Difference listings.
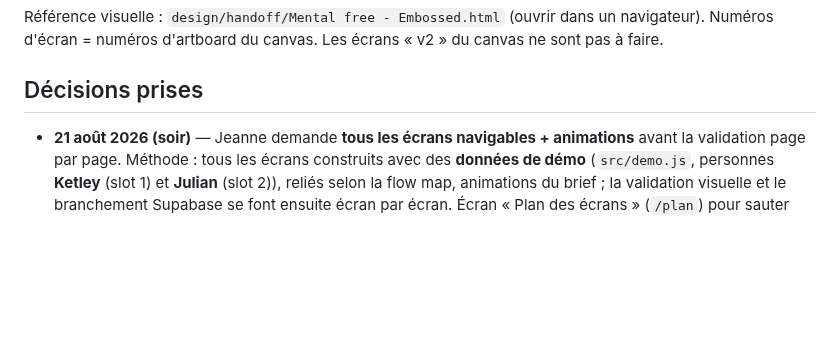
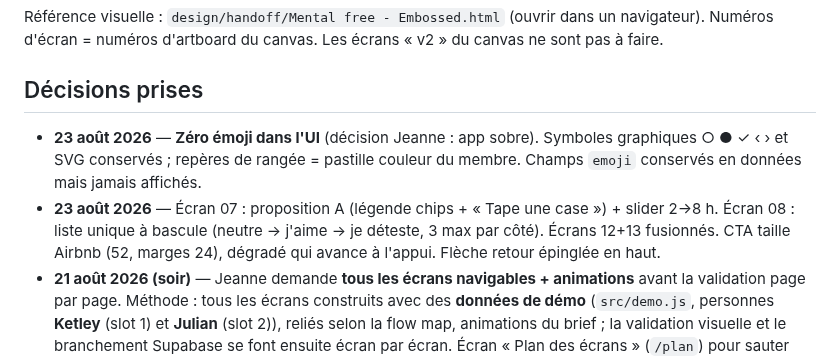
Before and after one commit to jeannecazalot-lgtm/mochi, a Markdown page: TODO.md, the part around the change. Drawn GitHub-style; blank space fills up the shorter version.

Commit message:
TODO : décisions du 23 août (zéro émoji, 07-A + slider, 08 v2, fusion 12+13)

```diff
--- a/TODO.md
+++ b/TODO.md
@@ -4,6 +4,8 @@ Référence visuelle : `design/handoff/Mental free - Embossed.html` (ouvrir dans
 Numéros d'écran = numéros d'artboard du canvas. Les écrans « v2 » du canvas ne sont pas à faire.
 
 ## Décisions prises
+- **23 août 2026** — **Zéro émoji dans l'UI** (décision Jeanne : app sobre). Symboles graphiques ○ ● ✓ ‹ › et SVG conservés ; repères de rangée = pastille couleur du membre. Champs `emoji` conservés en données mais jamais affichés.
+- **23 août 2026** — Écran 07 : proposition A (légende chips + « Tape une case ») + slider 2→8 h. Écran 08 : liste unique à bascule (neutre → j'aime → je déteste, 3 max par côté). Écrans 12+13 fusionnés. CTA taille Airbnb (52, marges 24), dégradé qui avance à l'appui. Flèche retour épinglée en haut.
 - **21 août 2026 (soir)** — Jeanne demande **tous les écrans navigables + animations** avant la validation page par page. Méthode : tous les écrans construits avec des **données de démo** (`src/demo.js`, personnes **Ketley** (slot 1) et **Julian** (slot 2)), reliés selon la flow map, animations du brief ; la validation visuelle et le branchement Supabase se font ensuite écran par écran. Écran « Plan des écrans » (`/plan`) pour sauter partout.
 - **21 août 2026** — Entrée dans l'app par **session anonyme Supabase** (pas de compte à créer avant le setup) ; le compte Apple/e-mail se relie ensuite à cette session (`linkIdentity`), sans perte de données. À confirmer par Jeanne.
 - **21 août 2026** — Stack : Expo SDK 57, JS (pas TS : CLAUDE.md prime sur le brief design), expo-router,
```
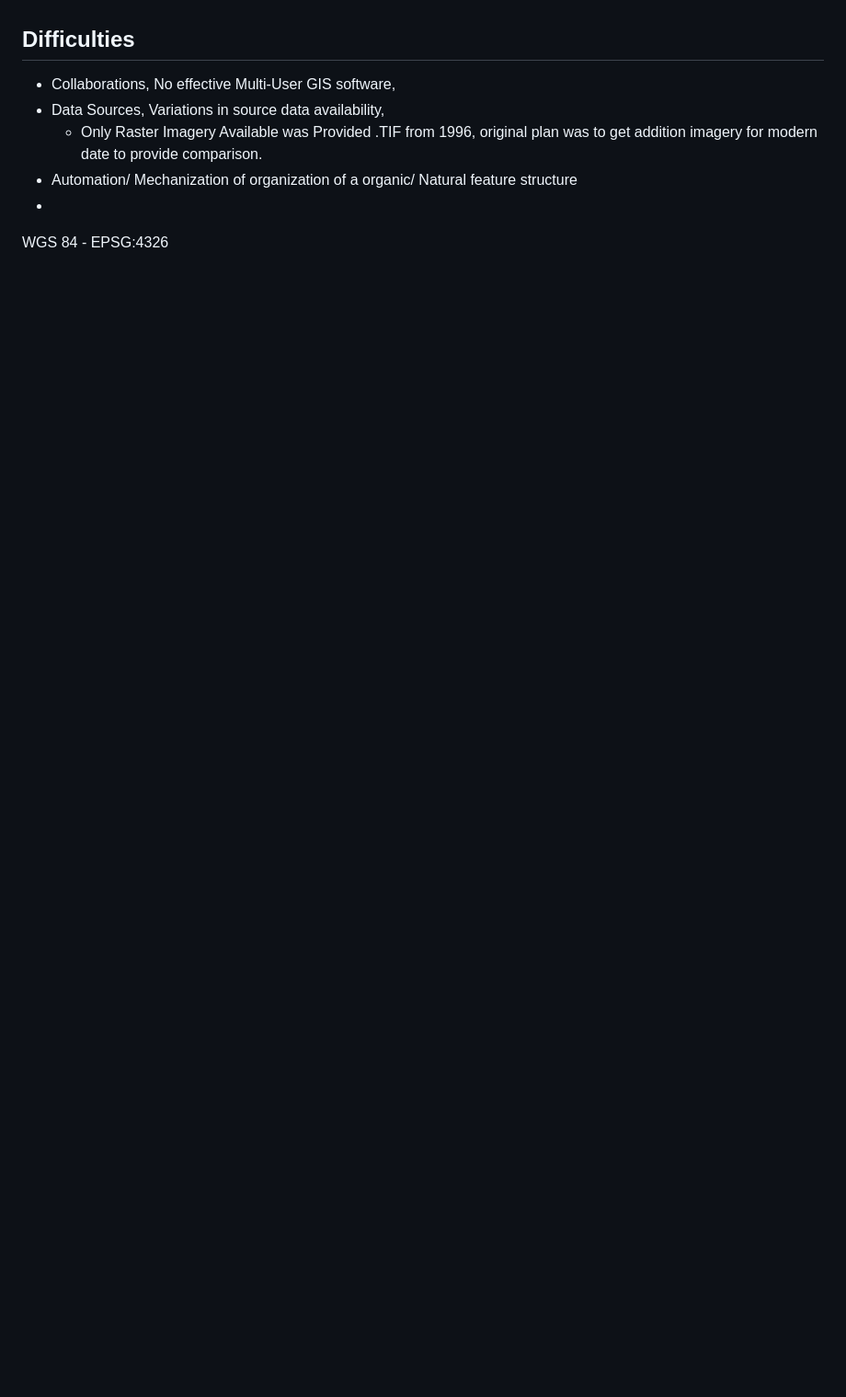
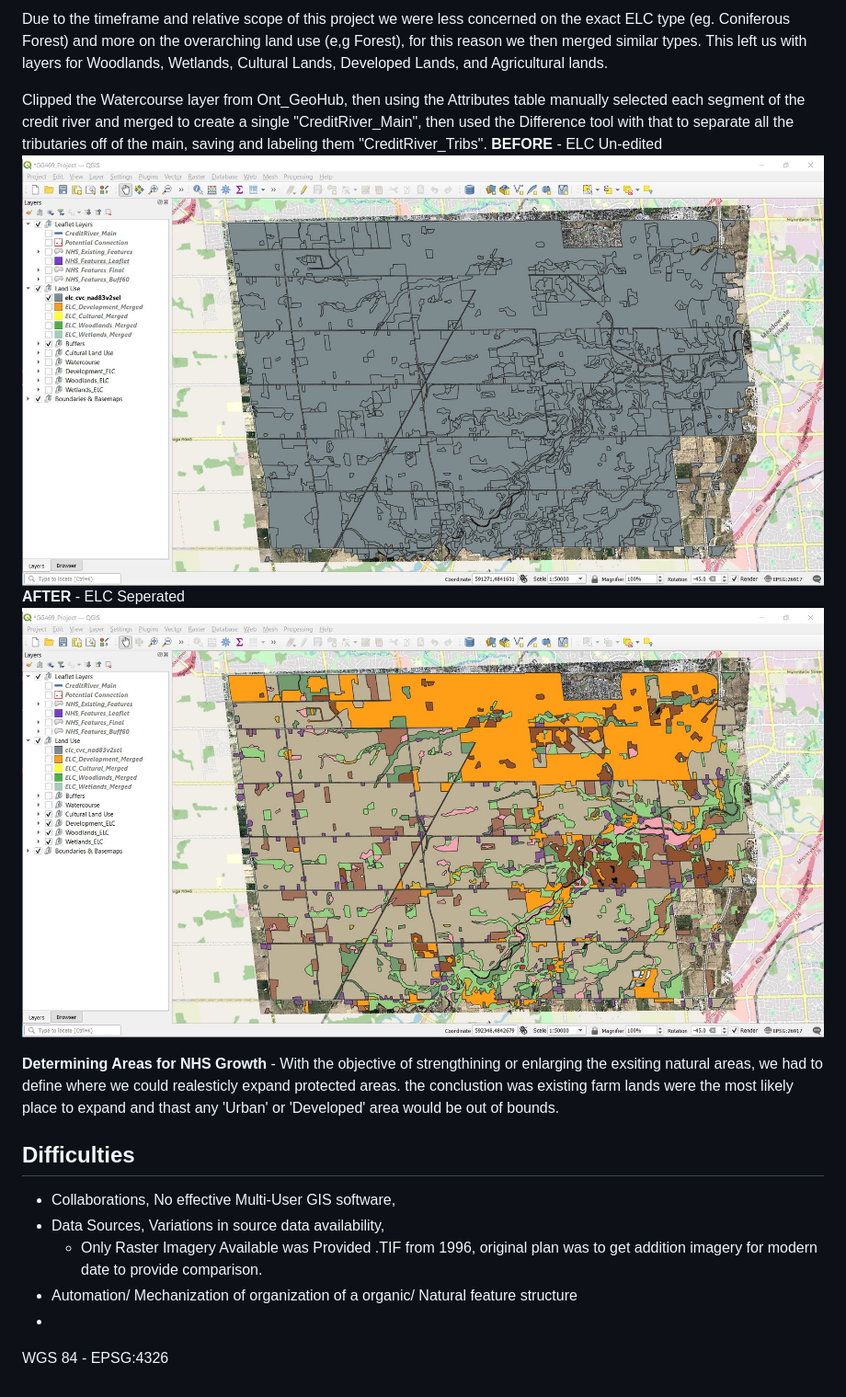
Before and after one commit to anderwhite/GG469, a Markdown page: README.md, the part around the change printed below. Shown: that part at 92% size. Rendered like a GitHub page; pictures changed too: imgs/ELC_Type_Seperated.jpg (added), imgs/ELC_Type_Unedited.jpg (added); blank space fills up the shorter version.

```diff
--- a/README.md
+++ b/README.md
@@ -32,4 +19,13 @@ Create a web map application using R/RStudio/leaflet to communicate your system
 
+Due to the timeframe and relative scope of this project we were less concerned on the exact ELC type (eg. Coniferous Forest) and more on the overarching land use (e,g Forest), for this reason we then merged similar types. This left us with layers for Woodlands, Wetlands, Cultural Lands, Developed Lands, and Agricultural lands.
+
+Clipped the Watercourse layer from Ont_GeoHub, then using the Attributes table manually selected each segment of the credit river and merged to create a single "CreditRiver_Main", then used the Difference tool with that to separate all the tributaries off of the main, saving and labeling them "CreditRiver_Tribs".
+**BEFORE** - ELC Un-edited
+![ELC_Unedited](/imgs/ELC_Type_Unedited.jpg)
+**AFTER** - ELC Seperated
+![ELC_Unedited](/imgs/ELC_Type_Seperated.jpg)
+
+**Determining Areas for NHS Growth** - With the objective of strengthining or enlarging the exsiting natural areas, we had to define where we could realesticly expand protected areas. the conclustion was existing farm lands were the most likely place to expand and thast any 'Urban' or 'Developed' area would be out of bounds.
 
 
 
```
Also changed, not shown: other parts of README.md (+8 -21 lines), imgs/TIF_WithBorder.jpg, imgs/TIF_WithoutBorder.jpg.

Aim of the task. When a line contains the string "TODO", copy it from the records.

Exercise answer.
Before and after one commit to jeannecazalot-lgtm/mochi, a Markdown page: TODO.md, the part around the change. Drawn GitHub-style; blank space fills up the shorter version.
TODO : décisions du 23 août (zéro émoji, 07-A + slider, 08 v2, fusion 12+13)
--- a/TODO.md
+++ b/TODO.md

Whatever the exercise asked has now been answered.